BATON ROUGE, La. (BRPROUD) – Bands, floats and plastic Mardi Gras beads bring joy to many people in Louisiana. But the tens of thousands of pounds of the waste left behind could be a problem.

“When you think of the quantity of plastic that’s thrown, I mean one big parade in New Orleans could throw over a million strands of beads,” said LSU Professor of Coast and Environment Mark Benfield.

Benfield said microplastics from the beads breaking down could harm wildlife.  

“So they got into the stormwater systems and then they start to break down into smaller fragments and you get a big flood event and they are going to get flushed into the drainage canals and then ultimately into the Mississippi River,” said Benfield.

Many krewes are already taking steps to lessen their environmental footprint.
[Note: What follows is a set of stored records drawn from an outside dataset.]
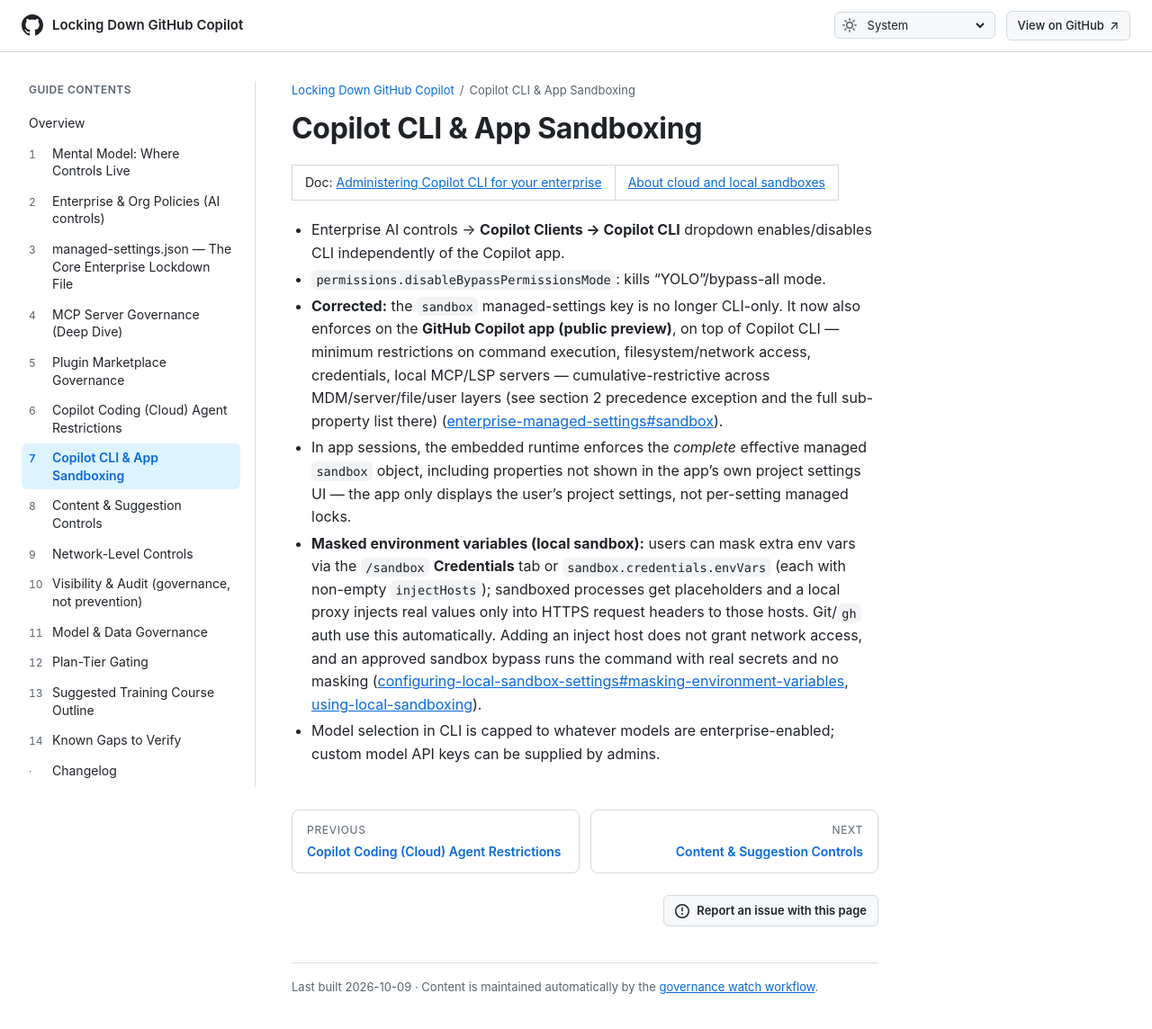
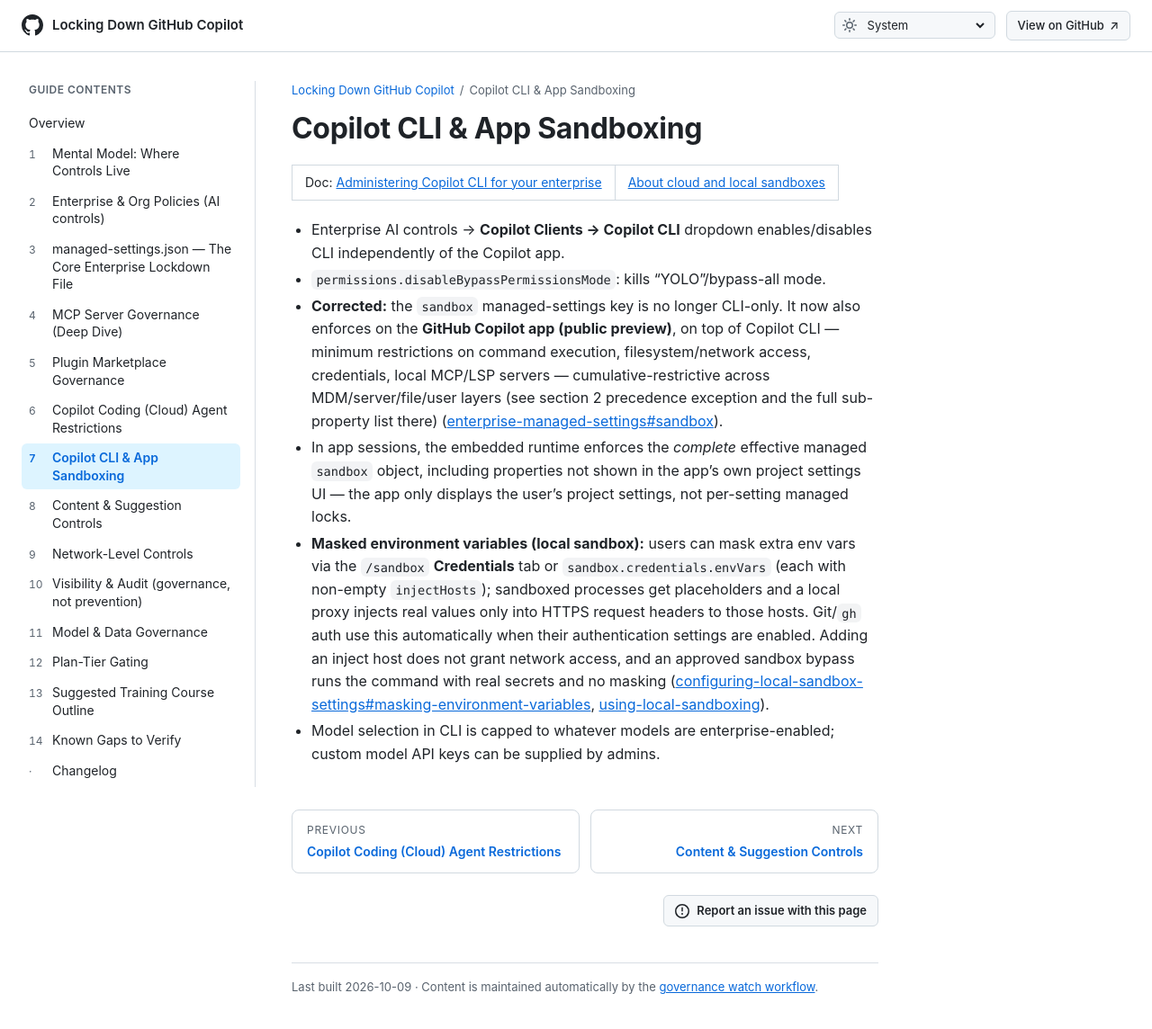
Before and after one commit to beardofedu/copilot-governance-training, a Jekyll site: the page built from docs/sections/cli-sandboxing.md, in a window 1280 px wide and 1172 px high. Shown: the top 1144 px of the window at 90% size. Built offline with Jekyll 4.4.1, drawn with Linux system fonts in a browser that asks for light colours.

Commit message:
Revise CLI sandboxing documentation for clarity
Updated CLI sandboxing documentation to clarify the enforcement of the 'sandbox' key and the handling of masked environment variables.

Co-authored-by: Copilot Autofix powered by AI <175728472+Copilot@users.noreply.github.com>

```diff
--- a/docs/sections/cli-sandboxing.md
+++ b/docs/sections/cli-sandboxing.md
@@ -13,5 +13,5 @@ Doc: [Administering Copilot CLI for your enterprise](https://docs.github.com/en/
 - `permissions.disableBypassPermissionsMode`: kills "YOLO"/bypass-all mode.
 - **Corrected:** the `sandbox` managed-settings key is no longer CLI-only. It now also enforces on the **GitHub Copilot app (public preview)**, on top of Copilot CLI — minimum restrictions on command execution, filesystem/network access, credentials, local MCP/LSP servers — cumulative-restrictive across MDM/server/file/user layers (see section 2 precedence exception and the full sub-property list there) ([enterprise-managed-settings#sandbox](https://docs.github.com/en/copilot/reference/enterprise-administrators/enterprise-managed-settings#sandbox)).
 - In app sessions, the embedded runtime enforces the *complete* effective managed `sandbox` object, including properties not shown in the app's own project settings UI — the app only displays the user's project settings, not per-setting managed locks.
-- **Masked environment variables (local sandbox):** users can mask extra env vars via the `/sandbox` **Credentials** tab or `sandbox.credentials.envVars` (each with non-empty `injectHosts`); sandboxed processes get placeholders and a local proxy injects real values only into HTTPS request headers to those hosts. Git/`gh` auth use this automatically. Adding an inject host does not grant network access, and an approved sandbox bypass runs the command with real secrets and no masking ([configuring-local-sandbox-settings#masking-environment-variables](https://docs.github.com/en/copilot/how-tos/cloud-and-local-sandboxes/configuring-local-sandbox-settings#masking-environment-variables), [using-local-sandboxing](https://docs.github.com/en/copilot/how-tos/cloud-and-local-sandboxes/using-local-sandboxing)).
+- **Masked environment variables (local sandbox):** users can mask extra env vars via the `/sandbox` **Credentials** tab or `sandbox.credentials.envVars` (each with non-empty `injectHosts`); sandboxed processes get placeholders and a local proxy injects real values only into HTTPS request headers to those hosts. Git/`gh` auth use this automatically when their authentication settings are enabled. Adding an inject host does not grant network access, and an approved sandbox bypass runs the command with real secrets and no masking ([configuring-local-sandbox-settings#masking-environment-variables](https://docs.github.com/en/copilot/how-tos/cloud-and-local-sandboxes/configuring-local-sandbox-settings#masking-environment-variables), [using-local-sandboxing](https://docs.github.com/en/copilot/how-tos/cloud-and-local-sandboxes/using-local-sandboxing)).
 - Model selection in CLI is capped to whatever models are enterprise-enabled; custom model API keys can be supplied by admins.
```
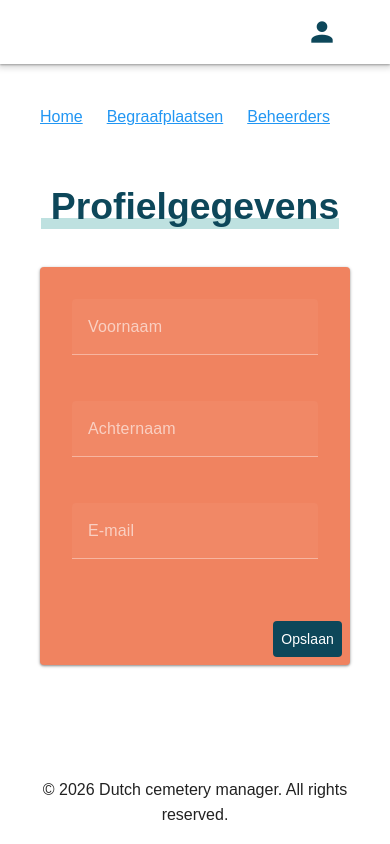
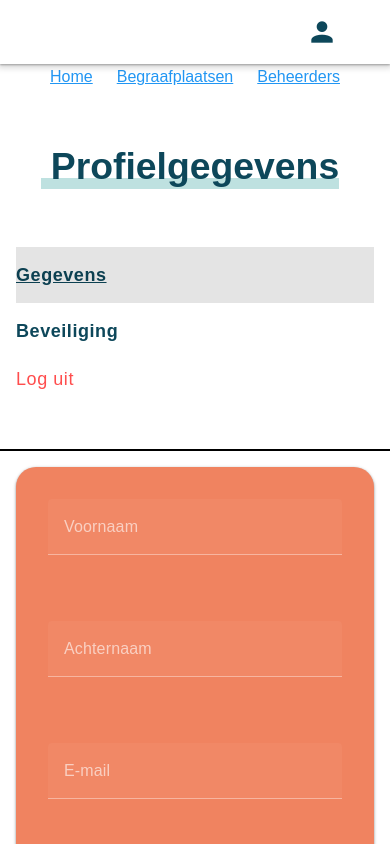
Before and after one commit to YassiraRaddahi/VKB-Gravenproject, a Vue app in the folder apps/web/: page /profiel in a window 390 px wide. Shown: the top 844 px of the page. Built offline with nearby package versions, Linux system fonts and the light colour scheme; no server answers.

Commit message:
ProfileView and SecurityView added the CSS +responsiveness and including the sidebar navigation that is clickable to navigate.

```diff
--- a/apps/web/src/App.vue
+++ b/apps/web/src/App.vue
@@ -1,12 +1,11 @@
 <template>
   <v-app>
     <!-- <div class="min-h-screen flex flex-col container mx-auto px-10 md:px-20 pt-10"> -->
-    <div class="h-screen d-flex flex-column mx-auto px-10 px-md-20 pt-10">
+    <div class="h-screen d-flex flex-column">
       <Header />
 
-
       <v-main class="flex-1">
-        <nav class="d-flex ga-6 mb-4">
+        <nav class="d-flex ga-6 mb-4 justify-center">
           <router-link to="/" class="text-blue">Home</router-link>
           <router-link to="/begraafplaatsen" class="text-blue">Begraafplaatsen</router-link>
           <router-link to="/beheerders" class="text-blue">Beheerders</router-link>
--- a/apps/web/src/views/ProfileView.vue
+++ b/apps/web/src/views/ProfileView.vue
@@ -5,25 +5,84 @@
     </h2>
   </div>
 
-  <v-card color="#f08360">
+
+  <v-container fluid class="pa-0">
+    <v-row no-gutters>
+      <!-- Sidebar -->
+<v-col cols="auto" class="sidebar">
+  <div class="sidebar-inner d-flex flex-column justify-space-between">
+
+    <!-- Boven -->
+    <div>
+     <v-list bg-color="transparent" class="pa-0">
+  <v-list-item
+    class="sidebar-link"
+    :class="{ activeLink: $route.path === '/profiel' }"
+    to="/profiel"
+    link
+  >
+    <v-list-item-title>Gegevens</v-list-item-title>
+  </v-list-item>
+
+  <v-list-item
+    class="sidebar-link"
+    :class="{ activeLink: $route.path === '/profiel/beveiliging' }"
+    to="/profiel/beveiliging"
+    link
+  >
+    <v-list-item-title>Beveiliging</v-list-item-title>
+  </v-list-item>
+</v-list>
+    </div>
+
+    <!-- Onder -->
+    <div class="logout-wrapper">
+      <v-list-item class="logout-link" @click="logout">
+        <v-list-item-title>Log uit</v-list-item-title>
+      </v-list-item>
+    </div>
+
+  </div>
+</v-col>
+      <!-- Content -->
+      <v-col cols="12" md="9" class="pa-4">
+
+        <v-card class="profile-card" color="#f08360">
           <v-card-text>
             <v-form v-model="valid">
               <v-container>
                 <v-row>
-            <v-col cols="12" >
-              <v-text-field v-model="user.first_name" :counter="10" :rules="nameRules" label="Voornaam"
-                required></v-text-field>
+                  <v-col cols="12">
+                    <v-text-field
+                      v-model="user.first_name"
+                      :counter="10"
+                      :rules="nameRules"
+                      label="Voornaam"
+                      required
+                    />
                   </v-col>
                 </v-row>
+
                 <v-row>
-            <v-col cols="12" >
-              <v-text-field v-model="user.last_name" :counter="10" :rules="nameRules" label="Achternaam"
-                required></v-text-field>
+                  <v-col cols="12">
+                    <v-text-field
+                      v-model="user.last_name"
+                      :counter="10"
+                      :rules="nameRules"
+                      label="Achternaam"
+                      required
+                    />
                   </v-col>
                 </v-row>
+
                 <v-row>
                   <v-col cols="12">
-              <v-text-field v-model="user.email" :rules="emailRules" label="E-mail" required></v-text-field>
+                    <v-text-field
+                      v-model="user.email"
+                      :rules="emailRules"
+                      label="E-mail"
+                      required
+                    />
                   </v-col>
                 </v-row>
               </v-container>
@@ -36,13 +95,18 @@
               Opslaan
             </v-btn>
           </v-card-actions>
+        </v-card>
+      </v-col>
+    </v-row>
+  </v-container>
+</template>
 
-  </v-card>
-</template>
 
 <script setup>
 import { ref, onMounted } from 'vue'
 import axios from 'axios'
+
+const activeTab = ref('gegevens')
 
 const user = ref({})
 
@@ -68,5 +132,107 @@ onMounted(() => {
 </script>
 
 <style scoped>
-/* alleen voor deze component */
+/* ===== PROFILE CONTENT ===== */
+.content-wrapper {
+  display: flex;
+  justify-content: center;
+  align-items: flex-start;
+  padding-top: 40px;
+  width: 100%;
+}
+
+.content-wrapper .v-card {
+  max-width: 900px;
+  width: 100%;
+  border-radius: 30px;
+  padding: 20px;
+  box-sizing: border-box;
+}
+
+.profile-card {
+  max-width: 900px;
+  width: 100%;
+  margin: 20px auto;
+  border-radius: 10px;
+  box-sizing: border-box;
+}
+
+.v-text-field {
+  margin-bottom: 20px;
+}
+
+/* ===== SIDEBAR ===== */
+.sidebar {
+  width: 220px;
+  min-height: 50vh;
+  border-right: 2px solid #000;
+  padding-top: 120px;
+  padding-left: 30px;
+  box-sizing: border-box;
+}
+
+.sidebar-link {
+  min-height: 56px;
+  padding-left: 0;
+  cursor: pointer;
+}
+
+.sidebar-link .v-list-item-title {
+  font-size: 20px;
+  font-weight: 700;
+  color: #0d475a;
+}
+
+.activeLink .v-list-item-title {
+  text-decoration: underline;
+}
+
+.logout-wrapper {
+  padding-bottom: 30px;
+}
+
+.logout-link {
+  padding-left: 0;
+  cursor: pointer;
+}
+
+.logout-link .v-list-item-title {
+  color: #ff4d4d;
+  font-size: 20px;
+}
+
+/* ===== MOBILE ===== */
+@media (max-width: 960px) {
+  .sidebar {
+    width: 100%;
+    min-height: auto;
+    border-right: none;
+    border-bottom: 2px solid #000;
+    padding: 20px 16px;
+  }
+
+  .sidebar-link .v-list-item-title,
+  .logout-link .v-list-item-title {
+    font-size: 18px;
+  }
+
+  .content-wrapper {
+    padding: 16px;
+    padding-top: 20px;
+    justify-content: flex-start;
+  }
+
+  .content-wrapper .v-card {
+    max-width: 100%;
+    border-radius: 20px;
+    padding: 16px;
+  }
+
+  .profile-card {
+    max-width: 100%;
+    width: 100%;
+    margin: 0;
+    border-radius: 20px;
+  }
+}
 </style>
--- a/apps/web/src/views/SecurityView.vue
+++ b/apps/web/src/views/SecurityView.vue
@@ -4,8 +4,48 @@
       Wachtwoord aanpassen
     </h2>
   </div>
+   <v-container fluid class="pa-0">
+    <v-row no-gutters>
+      <!-- Sidebar -->
+<v-col cols="auto" class="sidebar">
+  <div class="sidebar-inner d-flex flex-column justify-space-between">
 
+    <!-- Boven -->
+    <div>
+     <v-list bg-color="transparent" class="pa-0">
+  <v-list-item
+    class="sidebar-link"
+    :class="{ activeLink: $route.path === '/profiel' }"
+    to="/profiel"
+    link
+  >
+    <v-list-item-title>Gegevens</v-list-item-title>
+  </v-list-item>
 
+  <v-list-item
+    class="sidebar-link"
+    :class="{ activeLink: $route.path === '/profiel/beveiliging' }"
+    to="/profiel/beveiliging"
+    link
+  >
+    <v-list-item-title>Beveiliging</v-list-item-title>
+  </v-list-item>
+</v-list>
+    </div>
+
+    <!-- Onder -->
+    <div class="logout-wrapper">
+      <v-list-item class="logout-link" @click="logout">
+        <v-list-item-title>Log uit</v-list-item-title>
+      </v-list-item>
+    </div>
+
+  </div>
+</v-col>
+      <!-- Content -->
+
+    </v-row>
+  </v-container>
 </template>
 
 <script setup>
@@ -13,5 +53,58 @@
 </script>
 
 <style scoped>
-/* alleen voor deze component */
+/* ===== SIDEBAR ===== */
+.sidebar {
+  width: 220px;
+  min-height: 50vh;
+  border-right: 2px solid #000;
+  padding-top: 120px;
+  padding-left: 30px;
+
+}
+
+.sidebar-link {
+  min-height: 56px;
+  padding-left: 0;
+  cursor: pointer;
+}
+
+.sidebar-link .v-list-item-title {
+  font-size: 20px;
+  font-weight: 700;
+  color: #0d475a;
+}
+
+.activeLink .v-list-item-title {
+  text-decoration: underline;
+}
+
+.logout-wrapper {
+  padding-bottom: 30px;
+}
+
+.logout-link {
+  padding-left: 0;
+  cursor: pointer;
+}
+
+.logout-link .v-list-item-title {
+  color: #ff4d4d;
+  font-size: 20px;
+}
+/* ===== MOBILE ===== */
+@media (max-width: 960px) {
+      .sidebar {
+    width: 100%;
+    min-height: auto;
+    border-right: none;
+    border-bottom: 2px solid #000;
+    padding: 20px 16px;
+  }
+
+  .sidebar-link .v-list-item-title,
+  .logout-link .v-list-item-title {
+    font-size: 18px;
+  }
+}
 </style>
```
Lines whose indentation alone changed are shown as unchanged.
“We want to entertain the crowd but at the same time it’s an environmental thing that’s helpful and when you can do something that is good for the environment, do something good for the public, and be a good neighbor,” said President and Captain of Krewe of Tucks Lloyd Frischhertz.

Frischhertz said while beads are part of their throws they have dozens of alternatives.

“We have hula dancing dashboards, we have Frisbees, we have plungers,” Frischhertz said.

Even one of their signature throws won’t last long in the elements.

“Our toilet paper is Marine biodegradable toilet paper. One good rain and they are out of the trees,” Frischhertz said.

Biodegradable beads are available but aren’t always the most affordable. For now, it seems plastic beads are here to stay. But, people are working on how to make them less harmful to the ecosystem.

“About three percent of the beads are recycled, they are usually collected and cleaned and sorted and then, thrown again, so that’s a great option,” said Benfield.